*WHAT TO PRODUCE:* Each line below with the string "lastVenues" should be copied.

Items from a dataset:
- - - - - - -

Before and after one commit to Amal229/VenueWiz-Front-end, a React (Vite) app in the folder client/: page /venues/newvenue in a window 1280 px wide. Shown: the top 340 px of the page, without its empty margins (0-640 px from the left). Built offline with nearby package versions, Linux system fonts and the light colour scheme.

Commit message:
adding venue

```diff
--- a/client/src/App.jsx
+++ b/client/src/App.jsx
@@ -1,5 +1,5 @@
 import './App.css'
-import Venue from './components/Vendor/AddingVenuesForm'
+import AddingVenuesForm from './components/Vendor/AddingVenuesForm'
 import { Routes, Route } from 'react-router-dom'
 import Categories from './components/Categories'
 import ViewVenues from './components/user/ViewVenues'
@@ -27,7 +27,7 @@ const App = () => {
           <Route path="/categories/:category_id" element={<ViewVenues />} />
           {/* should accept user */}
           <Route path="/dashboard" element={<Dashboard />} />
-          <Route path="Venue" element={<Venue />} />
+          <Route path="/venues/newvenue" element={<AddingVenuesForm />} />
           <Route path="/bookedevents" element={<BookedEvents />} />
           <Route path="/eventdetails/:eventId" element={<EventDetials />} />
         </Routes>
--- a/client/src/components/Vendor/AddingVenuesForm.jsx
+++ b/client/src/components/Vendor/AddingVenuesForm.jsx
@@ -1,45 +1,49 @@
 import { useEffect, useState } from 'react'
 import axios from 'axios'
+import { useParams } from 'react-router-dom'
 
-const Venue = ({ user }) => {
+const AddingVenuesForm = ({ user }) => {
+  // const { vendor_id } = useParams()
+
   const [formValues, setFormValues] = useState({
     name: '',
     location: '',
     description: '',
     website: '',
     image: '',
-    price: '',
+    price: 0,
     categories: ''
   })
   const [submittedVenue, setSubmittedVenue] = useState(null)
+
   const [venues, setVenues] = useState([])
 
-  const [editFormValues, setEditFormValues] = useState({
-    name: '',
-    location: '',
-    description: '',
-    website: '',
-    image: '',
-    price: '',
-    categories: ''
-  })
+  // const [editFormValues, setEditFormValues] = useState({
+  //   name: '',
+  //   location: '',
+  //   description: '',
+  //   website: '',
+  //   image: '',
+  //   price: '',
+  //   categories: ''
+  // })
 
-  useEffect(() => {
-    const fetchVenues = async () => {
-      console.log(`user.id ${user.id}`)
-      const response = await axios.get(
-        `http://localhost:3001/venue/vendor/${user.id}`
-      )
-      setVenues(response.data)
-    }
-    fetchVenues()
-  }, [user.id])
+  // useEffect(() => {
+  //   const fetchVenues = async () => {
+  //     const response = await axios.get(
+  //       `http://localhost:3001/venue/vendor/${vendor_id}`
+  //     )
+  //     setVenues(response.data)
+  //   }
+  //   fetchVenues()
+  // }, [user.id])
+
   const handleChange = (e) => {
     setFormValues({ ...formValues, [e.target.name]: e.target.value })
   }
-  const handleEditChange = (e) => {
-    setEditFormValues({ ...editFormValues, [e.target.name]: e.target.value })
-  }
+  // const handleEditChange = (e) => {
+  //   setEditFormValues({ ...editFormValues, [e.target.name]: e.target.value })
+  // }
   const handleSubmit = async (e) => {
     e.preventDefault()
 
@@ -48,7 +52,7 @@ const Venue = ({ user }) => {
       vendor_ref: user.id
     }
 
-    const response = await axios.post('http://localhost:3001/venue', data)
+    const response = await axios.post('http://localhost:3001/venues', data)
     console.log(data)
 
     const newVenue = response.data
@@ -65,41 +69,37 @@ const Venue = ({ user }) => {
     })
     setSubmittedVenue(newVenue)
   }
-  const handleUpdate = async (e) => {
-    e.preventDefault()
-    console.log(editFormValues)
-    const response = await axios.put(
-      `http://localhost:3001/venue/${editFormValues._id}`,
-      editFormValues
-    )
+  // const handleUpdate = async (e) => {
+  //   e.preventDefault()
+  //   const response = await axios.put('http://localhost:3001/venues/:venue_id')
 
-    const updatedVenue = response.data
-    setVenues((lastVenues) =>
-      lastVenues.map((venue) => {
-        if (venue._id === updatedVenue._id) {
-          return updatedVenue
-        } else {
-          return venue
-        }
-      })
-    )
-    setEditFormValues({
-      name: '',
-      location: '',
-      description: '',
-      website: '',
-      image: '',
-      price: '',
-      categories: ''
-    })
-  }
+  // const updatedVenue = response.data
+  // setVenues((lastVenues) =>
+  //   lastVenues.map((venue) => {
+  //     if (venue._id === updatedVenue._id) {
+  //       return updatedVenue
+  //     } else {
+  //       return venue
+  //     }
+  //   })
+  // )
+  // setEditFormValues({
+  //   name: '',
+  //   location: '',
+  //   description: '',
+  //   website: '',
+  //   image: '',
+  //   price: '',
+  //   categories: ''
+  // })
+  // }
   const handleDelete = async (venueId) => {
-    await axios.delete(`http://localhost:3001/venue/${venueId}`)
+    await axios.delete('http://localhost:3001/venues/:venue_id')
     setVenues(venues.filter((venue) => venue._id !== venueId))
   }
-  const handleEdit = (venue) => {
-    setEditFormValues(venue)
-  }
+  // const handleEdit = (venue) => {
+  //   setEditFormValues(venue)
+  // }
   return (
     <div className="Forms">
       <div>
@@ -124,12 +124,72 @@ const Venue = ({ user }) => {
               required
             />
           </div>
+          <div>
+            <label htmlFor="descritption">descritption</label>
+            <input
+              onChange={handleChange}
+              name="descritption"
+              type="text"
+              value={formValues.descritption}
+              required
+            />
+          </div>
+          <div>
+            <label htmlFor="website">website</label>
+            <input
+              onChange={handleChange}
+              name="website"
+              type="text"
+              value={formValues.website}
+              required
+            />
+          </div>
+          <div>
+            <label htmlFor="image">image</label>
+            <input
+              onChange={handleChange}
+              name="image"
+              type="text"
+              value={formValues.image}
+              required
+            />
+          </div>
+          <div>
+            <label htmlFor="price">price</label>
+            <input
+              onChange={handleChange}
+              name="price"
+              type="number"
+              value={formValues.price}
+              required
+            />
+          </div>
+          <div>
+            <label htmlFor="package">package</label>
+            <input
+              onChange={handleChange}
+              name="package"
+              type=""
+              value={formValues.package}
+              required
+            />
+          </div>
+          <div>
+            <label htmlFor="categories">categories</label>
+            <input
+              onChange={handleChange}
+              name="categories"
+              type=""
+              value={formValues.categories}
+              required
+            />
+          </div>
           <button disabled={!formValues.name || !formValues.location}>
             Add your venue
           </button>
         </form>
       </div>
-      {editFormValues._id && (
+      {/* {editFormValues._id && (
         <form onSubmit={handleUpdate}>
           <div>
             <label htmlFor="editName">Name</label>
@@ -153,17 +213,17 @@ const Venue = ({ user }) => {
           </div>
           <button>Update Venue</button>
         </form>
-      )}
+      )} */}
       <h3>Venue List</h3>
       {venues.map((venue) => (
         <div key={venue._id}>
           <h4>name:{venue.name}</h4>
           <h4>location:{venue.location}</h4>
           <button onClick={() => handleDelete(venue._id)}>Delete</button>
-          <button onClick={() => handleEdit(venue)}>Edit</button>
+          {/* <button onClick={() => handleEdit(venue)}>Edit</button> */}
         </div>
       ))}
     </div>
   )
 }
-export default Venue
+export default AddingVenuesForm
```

- - - - - - -

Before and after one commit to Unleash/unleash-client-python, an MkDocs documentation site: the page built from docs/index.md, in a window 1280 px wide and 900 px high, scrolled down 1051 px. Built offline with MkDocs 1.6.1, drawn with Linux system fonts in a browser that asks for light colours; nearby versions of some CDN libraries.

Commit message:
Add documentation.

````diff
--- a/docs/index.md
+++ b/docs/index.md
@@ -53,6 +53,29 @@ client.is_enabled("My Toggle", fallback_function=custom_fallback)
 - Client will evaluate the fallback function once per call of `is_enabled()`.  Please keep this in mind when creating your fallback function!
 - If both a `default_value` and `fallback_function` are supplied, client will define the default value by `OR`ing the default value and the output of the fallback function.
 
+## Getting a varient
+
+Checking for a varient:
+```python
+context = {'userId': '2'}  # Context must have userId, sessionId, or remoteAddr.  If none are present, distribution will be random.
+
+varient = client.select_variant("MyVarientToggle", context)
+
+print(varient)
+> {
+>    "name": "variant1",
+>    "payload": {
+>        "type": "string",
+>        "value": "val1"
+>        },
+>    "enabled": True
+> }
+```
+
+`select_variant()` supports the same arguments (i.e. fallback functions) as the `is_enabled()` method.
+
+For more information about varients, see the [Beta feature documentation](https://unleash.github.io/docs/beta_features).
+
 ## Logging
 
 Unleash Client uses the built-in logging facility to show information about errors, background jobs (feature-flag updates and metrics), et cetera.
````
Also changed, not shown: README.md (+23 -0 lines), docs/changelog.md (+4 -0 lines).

- - - - - - -

*ANSWER TO THIS PROBLEM:*
-    setVenues((lastVenues) =>
-      lastVenues.map((venue) => {
+  // setVenues((lastVenues) =>
+  //   lastVenues.map((venue) => {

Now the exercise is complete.